The Bush administration, under fire for scrapping Clinton standards for arsenic in drinking water, announced plans Wednesday to tighten the standards within nine months.

Christie Whitman, administrator of the Environmental Protection Agency, said she was asking the National Academy of Sciences to examine the impact of a range of possible reductions.

Bush had drawn heavy criticism from environmentalists and others last month when his EPA killed a Clinton administration regulation that would have tightened the standard to no more than 10 parts of arsenic per billion in drinking water. The current standard, set in 1942, is 50 parts per billion.

Whitman said she wanted a panel of scientists at the academy to examine a standard in the range of three to 20 parts per billion.

"The Bush administration is committed to protecting the environment and the health of all Americans," Whitman said in a written statement, promising a final regulation within nine months.

She said the decision to seek a report from the academy would "ensure that a standard will be put in place in a timely manner that provides clean, safe and affordable drinking water for the nation and is based on the best science."
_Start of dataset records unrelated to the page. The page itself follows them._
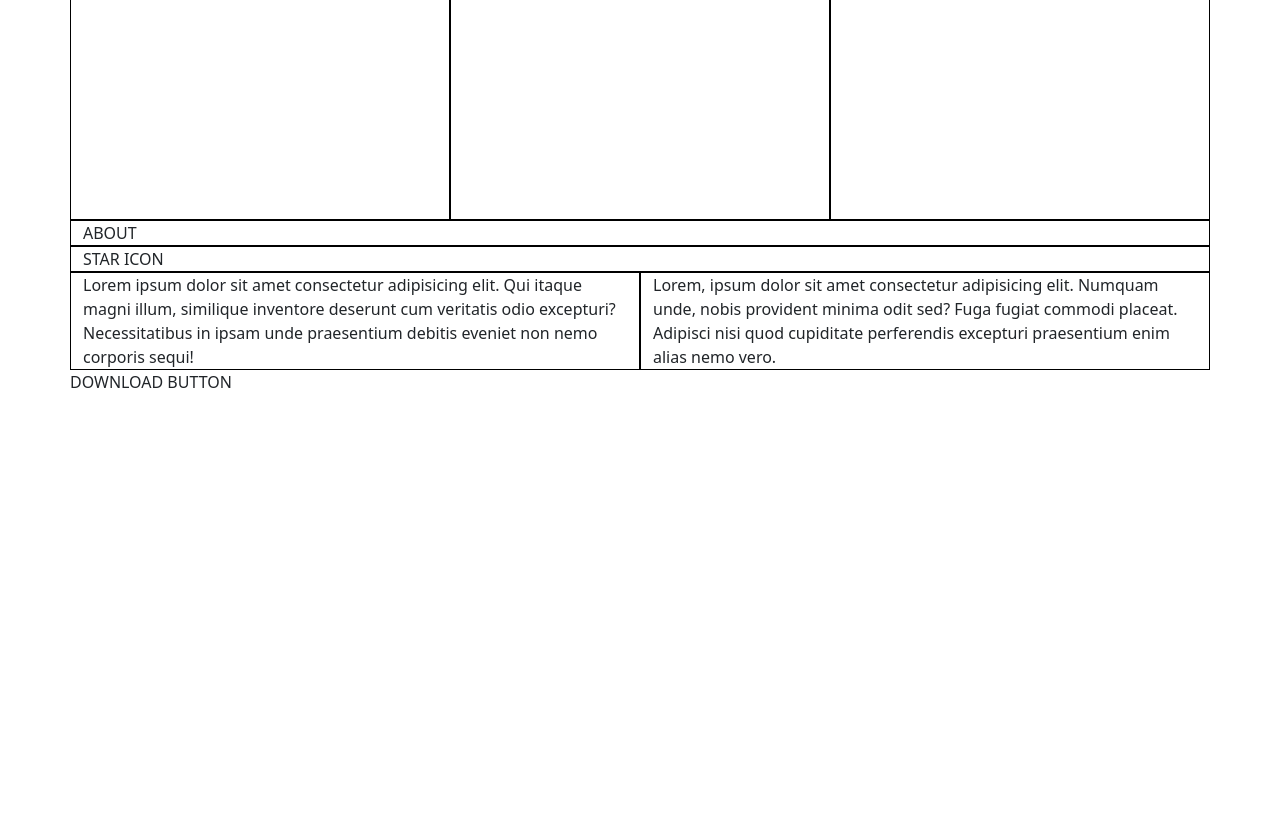
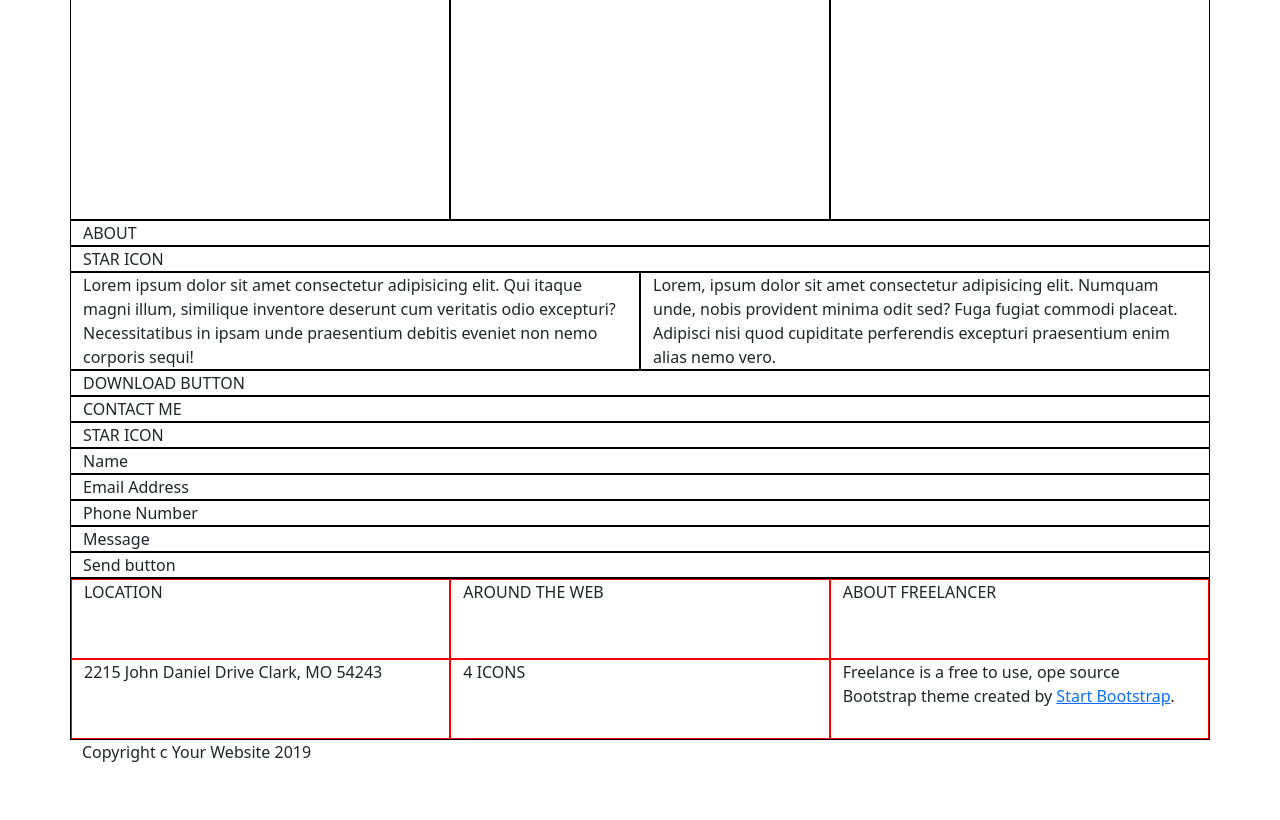
Before and after one commit to Neeiser/html-css-bootstrap-freelancer, a plain HTML site: page Index.html in a window 1280 px wide. Shown: the part 982-1802 px from the top of the page. Before the commit the page ends 1376 px from the top, so only its background shows below. Drawn offline with nearby package versions, Linux system fonts and the light colour scheme.

Commit message:
Struttura completa e tutti i breakpoint impostati

```diff
--- a/Index.html
+++ b/Index.html
@@ -70,13 +70,50 @@
                 <div class="col-xs-12 col-md-6">Lorem ipsum dolor sit amet consectetur adipisicing elit. Qui itaque magni illum, similique inventore deserunt cum veritatis odio excepturi? Necessitatibus in ipsam unde praesentium debitis eveniet non nemo corporis sequi!</div>
                 <div class="col-xs-12 col-md-6">Lorem, ipsum dolor sit amet consectetur adipisicing elit. Numquam unde, nobis provident minima odit sed? Fuga fugiat commodi placeat. Adipisci nisi quod cupiditate perferendis excepturi praesentium enim alias nemo vero.</div>
             </div>
-            <div class="row">DOWNLOAD BUTTON</div>
+            <div class="row">
+                <div class="col">DOWNLOAD BUTTON</div>
+            </div>
         </section>
-        <section></section> <!-- CONTANCT ME -->
+        <section class="container"> <!-- CONTANCT ME -->
+            <div class="row">
+                <div class="col-12">CONTACT ME</div>
+                <div class="col-12">STAR ICON</div>
+                <div class="col-12">Name</div>
+                <div class="col-12">Email Address</div>
+                <div class="col-12">Phone Number</div>
+                <div class="col-12">Message</div>
+                <div class="col-12">Send button</div>
+            </div>
+        </section>
     </main>
     <footer>
-        <section></section> <!-- LOCATION -->
-        <section></section> <!-- COPYRIGHT -->
+        <section class="container"> <!-- LOCATION -->
+            <div class="row out-row">
+                <div class="col-xs-12 col-md-4">
+                    <div class="row nested-row">
+                        <div class="col-12">LOCATION</div>
+                        <div class="col-12">2215 John Daniel Drive Clark, MO 54243</div>
+                    </div>
+                </div>
+                <div class="col-xs-12 col-md-4">
+                    <div class="row nested-row">
+                        <div class="col-12">AROUND THE WEB</div>
+                        <div class="col-12">4 ICONS</div>
+                    </div>
+                </div>
+                <div class="col-xs-12 col-md-4">
+                    <div class="row nested-row">
+                        <div class="col-12">ABOUT FREELANCER</div>
+                        <div class="col-12">Freelance is a free to use, ope source Bootstrap theme created by <a href="#">Start Bootstrap</a>.</div>
+                    </div>
+                </div>
+            </div>
+        </section>
+        <section class="container copyright"> <!-- COPYRIGHT -->
+            <div class="row">
+                <div class="col">Copyright c Your Website 2019</div>
+            </div>
+        </section>
     </footer>
 </body>
 </html>
--- a/css/style.css
+++ b/css/style.css
@@ -52,10 +52,32 @@ MAIN
 ***********************************
 */
 
-.row div{
+main .row div{
     border: 1px solid black;
 }
 
-.main3 div{
+main .main3 div{
     height: 250px;
 }
+
+
+/*
+***********************************
+FOOTER
+***********************************
+*/
+
+
+footer .out-row{
+    height: 4   00px;
+    border: 1px solid black;
+}
+
+footer .nested-row div{
+    border: 1px solid red;
+    height: 80px;
+}
+
+footer .copyright .row{
+    height: 80px;
+}
```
The Bush administration's decision on March 20 to stop the regulation put into place three days before the end of the Clinton presidency created an uproar among environmentalists, congressional Democrats and members of the public.

Whitman argued there was insufficient scientific evidence to justify the $200 million annual cost to municipalities, states and industry of meeting the new Clinton standards by 2006.

"I have said consistently that we will obtain the necessary scientific review ... and that we will establish that standard in a timely manner," she said Wednesday.

The administration plans to issue a new regulation that still meets the same timeframe for compliance as the Clinton standard.

In 1999, the National Academy of Sciences said that arsenic in drinking water can cause bladder, lung and skin cancer, and might cause liver and kidney cancer.

The Clinton EPA had initially proposed setting the standard at 5 parts per billion last year in response to a lawsuit by the Natural Resources Defense Council, but then settled at 10 parts per billion.

Environmentalists, who have argued for years that the arsenic standard should be stricter, criticized the EPA on Wednesday for putting off a final decision.

"We're outraged that this is going to assure a year of delays for protection of public health for millions of Americans," NRDC senior attorney Erik D. Olson said.

He said the parameters set by Whitman are "a pretty clear signal" that the EPA is headed toward settling at 20 parts per billion -- twice the amount that Clinton would have allowed.